- **WHAT NEEDS TO BE DONE**:
Copy out every line of the data that has the word "Home" somewhere in it.

- **AVAILABLE RECORDS**:
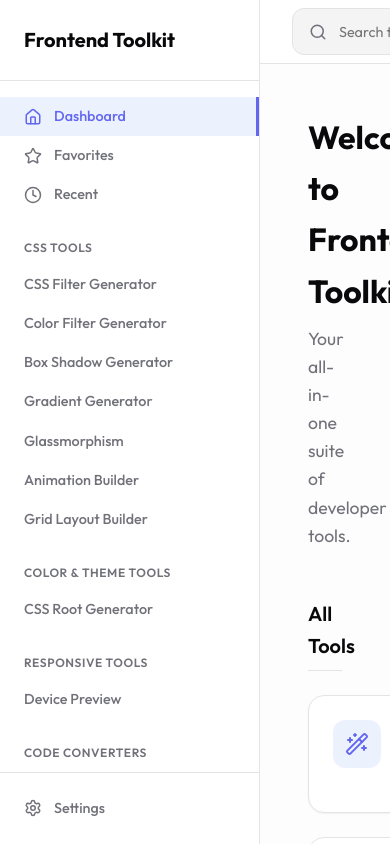
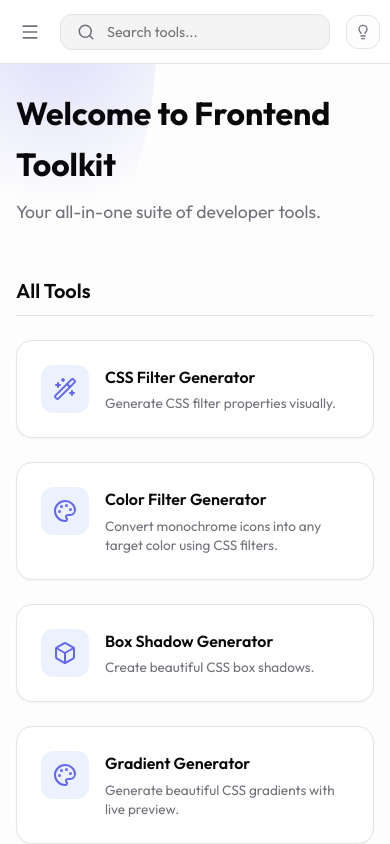
Before and after one commit to Ashincx/Developer-Toolkit, a React (Vite) app: page / in a window 390 px wide. Built offline with nearby package versions, Linux system fonts and the light colour scheme.

Commit message:
Fix mobile responsive overflow issues and UI adjustments

```diff
--- a/src/App.jsx
+++ b/src/App.jsx
@@ -1,3 +1,4 @@
+import { useState } from 'react';
 import { Routes, Route } from 'react-router-dom';
 import Sidebar from './components/Sidebar';
 import Topbar from './components/Topbar';
@@ -15,12 +16,16 @@
 import CSSRootGenerator from './pages/tools/CSSRootGenerator';
 
 function App() {
+  const [isSidebarOpen, setIsSidebarOpen] = useState(false);
+
+  const toggleSidebar = () => setIsSidebarOpen(!isSidebarOpen);
+
   return (
     <div className="app-container">
-      <Sidebar />
+      <Sidebar isOpen={isSidebarOpen} setIsOpen={setIsSidebarOpen} />
 
       <main className="main-content">
-        <Topbar />
+        <Topbar toggleSidebar={toggleSidebar} />
 
         <div className="content-area">
           <Routes>
--- a/src/components/Sidebar.css
+++ b/src/components/Sidebar.css
@@ -10,6 +10,24 @@
 .sidebar-header {
   padding: 1.5rem;
   border-bottom: 1px solid var(--border-color);
+  display: flex;
+  justify-content: space-between;
+  align-items: center;
+}
+
+.sidebar-close-btn {
+  display: none;
+  background: transparent;
+  border: none;
+  color: var(--text-secondary);
+  cursor: pointer;
+  padding: 0.25rem;
+  border-radius: var(--radius-sm);
+}
+
+.sidebar-close-btn:hover {
+  background-color: var(--bg-tertiary);
+  color: var(--text-primary);
 }
 
 .logo h2 {
@@ -72,3 +90,38 @@
   padding: 1rem 0;
   border-top: 1px solid var(--border-color);
 }
+
+.sidebar-overlay {
+  display: none;
+}
+
+@media (max-width: 768px) {
+  .sidebar {
+    position: fixed;
+    top: 0;
+    left: -260px;
+    z-index: 1000;
+    transition: left 0.3s cubic-bezier(0.4, 0, 0.2, 1);
+  }
+
+  .sidebar.open {
+    left: 0;
+  }
+
+  .sidebar-close-btn {
+    display: flex;
+  }
+
+  .sidebar-overlay {
+    display: block;
+    position: fixed;
+    top: 0;
+    left: 0;
+    width: 100vw;
+    height: 100vh;
+    background-color: rgba(0, 0, 0, 0.5);
+    backdrop-filter: blur(2px);
+    z-index: 999;
+    animation: fadeIn 0.2s ease;
+  }
+}
--- a/src/components/Sidebar.jsx
+++ b/src/components/Sidebar.jsx
@@ -1,34 +1,43 @@
 import { NavLink } from 'react-router-dom';
 import { tools, categories } from '../data/tools';
-import { Settings, Home, Star, Clock } from 'lucide-react';
+import { Settings, Home, Star, Clock, X } from 'lucide-react';
 import './Sidebar.css';
 
-const Sidebar = () => {
+const Sidebar = ({ isOpen, setIsOpen }) => {
+  const handleClose = () => {
+    if (setIsOpen) setIsOpen(false);
+  };
+
   return (
-    <aside className="sidebar">
+    <>
+      {isOpen && <div className="sidebar-overlay" onClick={handleClose}></div>}
+      <aside className={`sidebar ${isOpen ? 'open' : ''}`}>
       <div className="sidebar-header">
         <div className="logo">
           <h2>Frontend Toolkit</h2>
         </div>
+        <button className="sidebar-close-btn" onClick={handleClose}>
+          <X size={20} />
+        </button>
       </div>
 
       <div className="sidebar-content">
         <div className="nav-section">
           <ul className="nav-list">
             <li>
-              <NavLink to="/" className={({isActive}) => isActive ? 'nav-item active' : 'nav-item'}>
+              <NavLink to="/" className={({isActive}) => isActive ? 'nav-item active' : 'nav-item'} onClick={handleClose}>
                 <Home size={18} />
                 <span>Dashboard</span>
               </NavLink>
             </li>
             <li>
-              <NavLink to="/favorites" className={({isActive}) => isActive ? 'nav-item active' : 'nav-item'}>
+              <NavLink to="/favorites" className={({isActive}) => isActive ? 'nav-item active' : 'nav-item'} onClick={handleClose}>
                 <Star size={18} />
                 <span>Favorites</span>
               </NavLink>
             </li>
             <li>
-              <NavLink to="/recent" className={({isActive}) => isActive ? 'nav-item active' : 'nav-item'}>
+              <NavLink to="/recent" className={({isActive}) => isActive ? 'nav-item active' : 'nav-item'} onClick={handleClose}>
                 <Clock size={18} />
                 <span>Recent</span>
               </NavLink>
@@ -46,7 +55,7 @@
               <ul className="nav-list">
                 {categoryTools.map(tool => (
                   <li key={tool.id}>
-                    <NavLink to={tool.path} className={({isActive}) => isActive ? 'nav-item active' : 'nav-item'}>
+                    <NavLink to={tool.path} className={({isActive}) => isActive ? 'nav-item active' : 'nav-item'} onClick={handleClose}>
                       <span>{tool.name}</span>
                     </NavLink>
                   </li>
@@ -58,12 +67,13 @@
       </div>
 
       <div className="sidebar-footer">
-        <NavLink to="/settings" className="nav-item">
+        <NavLink to="/settings" className="nav-item" onClick={handleClose}>
           <Settings size={18} />
           <span>Settings</span>
         </NavLink>
       </div>
     </aside>
+    </>
   );
 };
 
--- a/src/components/ToolLayout.css
+++ b/src/components/ToolLayout.css
@@ -1,6 +1,7 @@
 .tool-layout {
   max-width: 1200px;
   margin: 0 auto;
+  min-width: 0;
 }
 
 .tool-header {
@@ -93,6 +94,7 @@
   border: 1px solid var(--border-color);
   padding: 2rem;
   box-shadow: var(--shadow-md);
+  min-width: 0;
 }
 
 /* Shared Code Output Styles */
@@ -102,6 +104,7 @@
   overflow: hidden;
   margin-top: 1.5rem;
   width: 100%;
+  min-width: 0;
 }
 
 .code-header {
@@ -145,3 +148,20 @@
   white-space: pre-wrap;
   word-wrap: break-word;
 }
+
+@media (max-width: 768px) {
+  .tool-header {
+    flex-direction: column;
+    gap: 1rem;
+    align-items: flex-start;
+  }
+
+  .tool-actions-top {
+    width: 100%;
+    justify-content: flex-end;
+  }
+
+  .tool-content {
+    padding: 1.5rem 1rem;
+  }
+}
--- a/src/components/Topbar.css
+++ b/src/components/Topbar.css
@@ -6,6 +6,29 @@
   align-items: center;
   justify-content: space-between;
   padding: 0 2rem;
+  gap: 1rem;
+}
+
+.topbar-left {
+  display: flex;
+  align-items: center;
+  gap: 1rem;
+  flex: 1;
+}
+
+.mobile-menu-btn {
+  display: none;
+  background: transparent;
+  border: none;
+  color: var(--text-secondary);
+  cursor: pointer;
+  padding: 0.25rem;
+  border-radius: var(--radius-sm);
+}
+
+.mobile-menu-btn:hover {
+  background-color: var(--bg-tertiary);
+  color: var(--text-primary);
 }
 
 .search-container {
@@ -15,7 +38,8 @@
   border: 1px solid var(--border-color);
   border-radius: var(--radius-md);
   padding: 0.5rem 1rem;
-  width: 400px;
+  width: 100%;
+  max-width: 400px;
   transition: border-color 0.2s, box-shadow 0.2s;
 }
 
@@ -240,3 +264,27 @@
   from { transform: translateY(10px); opacity: 0; }
   to { transform: translateY(0); opacity: 1; }
 }
+
+@media (max-width: 768px) {
+  .topbar {
+    padding: 0 1rem;
+  }
+
+  .mobile-menu-btn {
+    display: flex;
+    align-items: center;
+    justify-content: center;
+  }
+
+  .search-shortcut {
+    display: none;
+  }
+
+  .suggest-btn span {
+    display: none;
+  }
+
+  .suggest-btn {
+    padding: 0.5rem;
+  }
+}
--- a/src/components/Topbar.jsx
+++ b/src/components/Topbar.jsx
@@ -1,9 +1,9 @@
-import { Search, Moon, Sun, Command, Lightbulb, X, Check } from 'lucide-react';
+import { Search, Moon, Sun, Command, Lightbulb, X, Check, Menu } from 'lucide-react';
 import { useTheme } from '../context/ThemeContext';
 import { useState } from 'react';
 import './Topbar.css';
 
-const Topbar = () => {
+const Topbar = ({ toggleSidebar }) => {
   const { theme, toggleTheme } = useTheme();
   const [showSuggestModal, setShowSuggestModal] = useState(false);
   const [suggestion, setSuggestion] = useState('');
@@ -44,7 +44,11 @@
 
   return (
     <header className="topbar">
-      <div className="search-container">
+      <div className="topbar-left">
+        <button className="mobile-menu-btn" onClick={toggleSidebar}>
+          <Menu size={20} />
+        </button>
+        <div className="search-container">
         <Search className="search-icon" size={18} />
         <input
           type="text"
@@ -55,6 +59,7 @@
           <Command size={14} />
           <span>K</span>
         </div>
+      </div>
       </div>
 
       <div className="topbar-actions">
--- a/src/index.css
+++ b/src/index.css
@@ -67,6 +67,8 @@
   line-height: 1.6;
   -webkit-font-smoothing: antialiased;
   -moz-osx-font-smoothing: grayscale;
+  overflow-x: hidden;
+  width: 100%;
 }
 
 /* Background gradient orb effect for stunning visual */
@@ -87,6 +89,8 @@
 .app-container {
   display: flex;
   height: 100vh;
+  width: 100vw;
+  max-width: 100vw;
   overflow: hidden;
   position: relative;
 }
@@ -96,12 +100,21 @@
   display: flex;
   flex-direction: column;
   overflow: hidden;
+  min-width: 0;
 }
 
 .content-area {
   flex: 1;
   overflow-y: auto;
+  overflow-x: hidden;
   padding: 3rem;
+  min-width: 0;
+}
+
+@media (max-width: 768px) {
+  .content-area {
+    padding: 1.5rem 1rem;
+  }
 }
 
 /* Common UI elements */
--- a/src/pages/tools/CSSFilterGenerator.css
+++ b/src/pages/tools/CSSFilterGenerator.css
@@ -2,6 +2,7 @@
   display: grid;
   grid-template-columns: 350px 1fr;
   gap: 2.5rem;
+  min-width: 0;
 }
 
 @media (max-width: 900px) {
@@ -14,6 +15,7 @@
   display: flex;
   flex-direction: column;
   gap: 1.25rem;
+  min-width: 0;
 }
 
 .controls-header {
@@ -95,6 +97,7 @@
   display: flex;
   flex-direction: column;
   gap: 1.5rem;
+  min-width: 0;
 }
 
 .preview-container {
--- a/src/pages/tools/CSSRootGenerator.css
+++ b/src/pages/tools/CSSRootGenerator.css
@@ -21,6 +21,11 @@
   grid-template-columns: 1fr 1fr;
   gap: 20px;
   margin-top: 16px;
+  min-width: 0;
+}
+
+.left-col, .right-col {
+  min-width: 0;
 }
 
 @media (max-width: 900px) {
@@ -34,6 +39,7 @@
   border-radius: 10px;
   padding: 20px;
   box-shadow: 0 2px 4px rgba(0, 0, 0, 0.05), 0 1px 2px rgba(0, 0, 0, 0.03);
+  min-width: 0;
 }
 
 .upload-section h3, .roles-section h3, .preview-section h3, .code-section h3 {
@@ -297,6 +303,15 @@
   justify-content: space-between;
   align-items: center;
   margin-bottom: 16px;
+  min-width: 0;
+}
+
+@media (max-width: 768px) {
+  .code-header {
+    flex-direction: column;
+    align-items: flex-start;
+    gap: 12px;
+  }
 }
 
 .code-actions {
--- a/src/pages/tools/ColorFilterGenerator.css
+++ b/src/pages/tools/ColorFilterGenerator.css
@@ -3,6 +3,7 @@
   grid-template-columns: 350px 1fr;
   gap: 1.5rem;
   height: 100%;
+  min-width: 0;
 }
 
 @media (max-width: 992px) {
@@ -16,6 +17,7 @@
   display: flex;
   flex-direction: column;
   gap: 1.5rem;
+  min-width: 0;
 }
 
 .control-card {
@@ -315,6 +317,7 @@
   display: flex;
   flex-direction: column;
   gap: 1.5rem;
+  min-width: 0;
 }
 
 /* Preview Area */
@@ -481,6 +484,7 @@
   border: 1px solid var(--border);
   overflow: hidden;
   box-shadow: var(--shadow-sm);
+  min-width: 0;
 }
 
 .code-tabs {
```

- **EXERCISE RESPONSE**:
-import { Settings, Home, Star, Clock } from 'lucide-react';
+import { Settings, Home, Star, Clock, X } from 'lucide-react';
                 <Home size={18} />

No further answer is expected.